▽
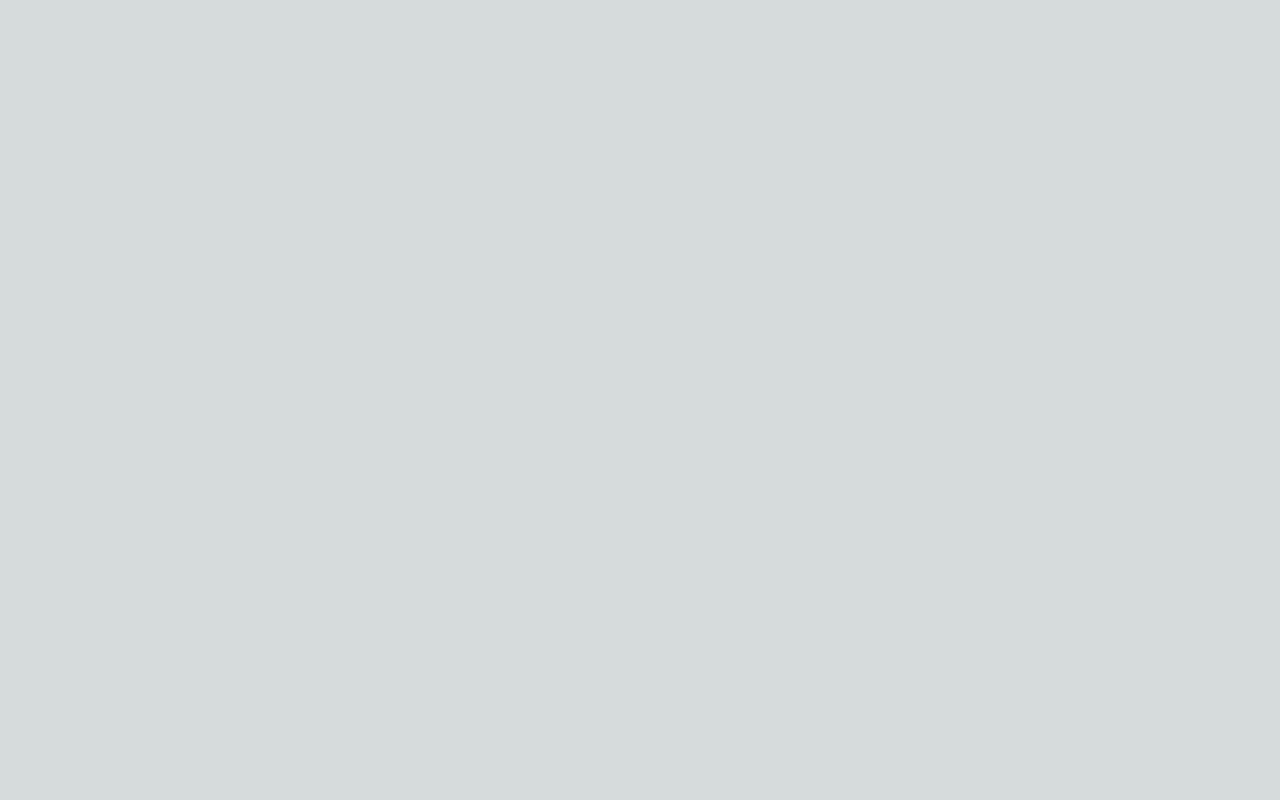
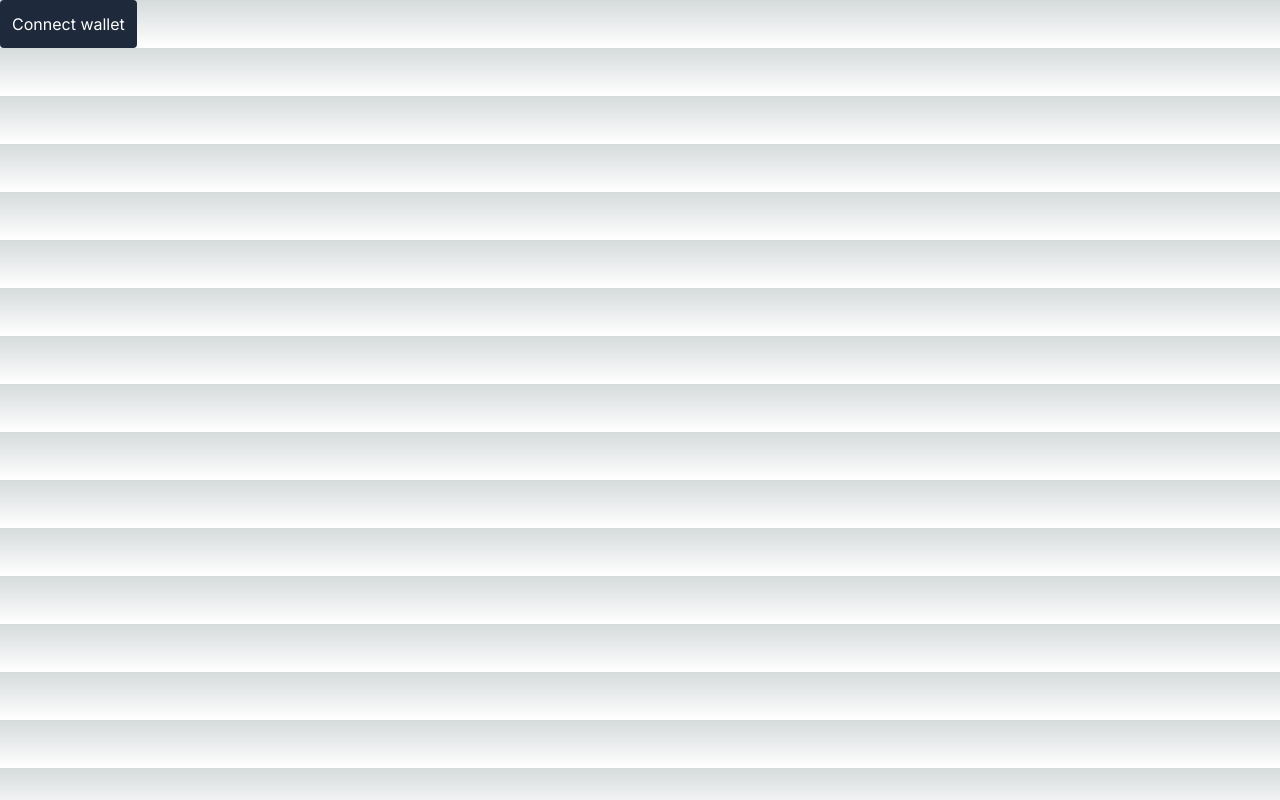
Before and after one commit to CustodioJustin/TrapSmug-Coin, a Next.js app in the folder dapp/: page / in a window 1280 px wide. Built offline with nearby package versions, Linux system fonts and the light colour scheme.

Commit message:
initial implementation and handler revision

```diff
--- a/dapp/app/handlers/Wallet.ts
+++ b/dapp/app/handlers/Wallet.ts
@@ -2,12 +2,8 @@ import { useState } from "react";
 
 export async function ConnectWallet() {
     const { ethereum } = window as any;
-    try {
-        const accounts = await ethereum.request({
-            method: "eth_requestAccounts",
-        });
-        return { account: accounts[0], isConnected: true };
-    } catch (error) {
-        return { account: null, isConnected: false };
-    }
+    const accounts = await ethereum.request({
+      method: "eth_requestAccounts",
+    });
+    return accounts[0];
 }
--- a/dapp/app/page.tsx
+++ b/dapp/app/page.tsx
@@ -1,5 +1,27 @@
+"use client";
 import Image from "next/image";
+import { ConnectWallet } from "./handlers/Wallet";
+import { useEffect, useState } from "react";
+
 
 export default function Home() {
 
+  const [walletKey, setwalletKey] = useState("");
+
+  const Connect = async () => {
+    const setwalletKey = await ConnectWallet();
+  }
+
+  return (
+    <main className="">
+      <button
+        onClick={() => {
+          Connect();
+        }}
+        className="p-3 bg-slate-800 text-white rounded"
+      >
+        {walletKey != "" ? walletKey : " Connect wallet"}
+      </button>
+    </main>
+  );
 }
```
△
▶ [What the task requires]: Could the entries above be written out word for word, with no pictures?

▶ [Answer to this task]:
Before and after one commit to CustodioJustin/TrapSmug-Coin, a Next.js app in the folder dapp/: page / in a window 1280 px wide. Built offline with nearby package versions, Linux system fonts and the light colour scheme.

Commit message:
initial implementation and handler revision

```diff
--- a/dapp/app/handlers/Wallet.ts
+++ b/dapp/app/handlers/Wallet.ts
@@ -2,12 +2,8 @@ import { useState } from "react";
 
 export async function ConnectWallet() {
     const { ethereum } = window as any;
-    try {
-        const accounts = await ethereum.request({
-            method: "eth_requestAccounts",
-        });
-        return { account: accounts[0], isConnected: true };
-    } catch (error) {
-        return { account: null, isConnected: false };
-    }
+    const accounts = await ethereum.request({
+      method: "eth_requestAccounts",
+    });
+    return accounts[0];
 }
--- a/dapp/app/page.tsx
+++ b/dapp/app/page.tsx
@@ -1,5 +1,27 @@
+"use client";
 import Image from "next/image";
+import { ConnectWallet } from "./handlers/Wallet";
+import { useEffect, useState } from "react";
+
 
 export default function Home() {
 
+  const [walletKey, setwalletKey] = useState("");
+
+  const Connect = async () => {
+    const setwalletKey = await ConnectWallet();
+  }
+
+  return (
+    <main className="">
+      <button
+        onClick={() => {
+          Connect();
+        }}
+        className="p-3 bg-slate-800 text-white rounded"
+      >
+        {walletKey != "" ? walletKey : " Connect wallet"}
+      </button>
+    </main>
+  );
 }
```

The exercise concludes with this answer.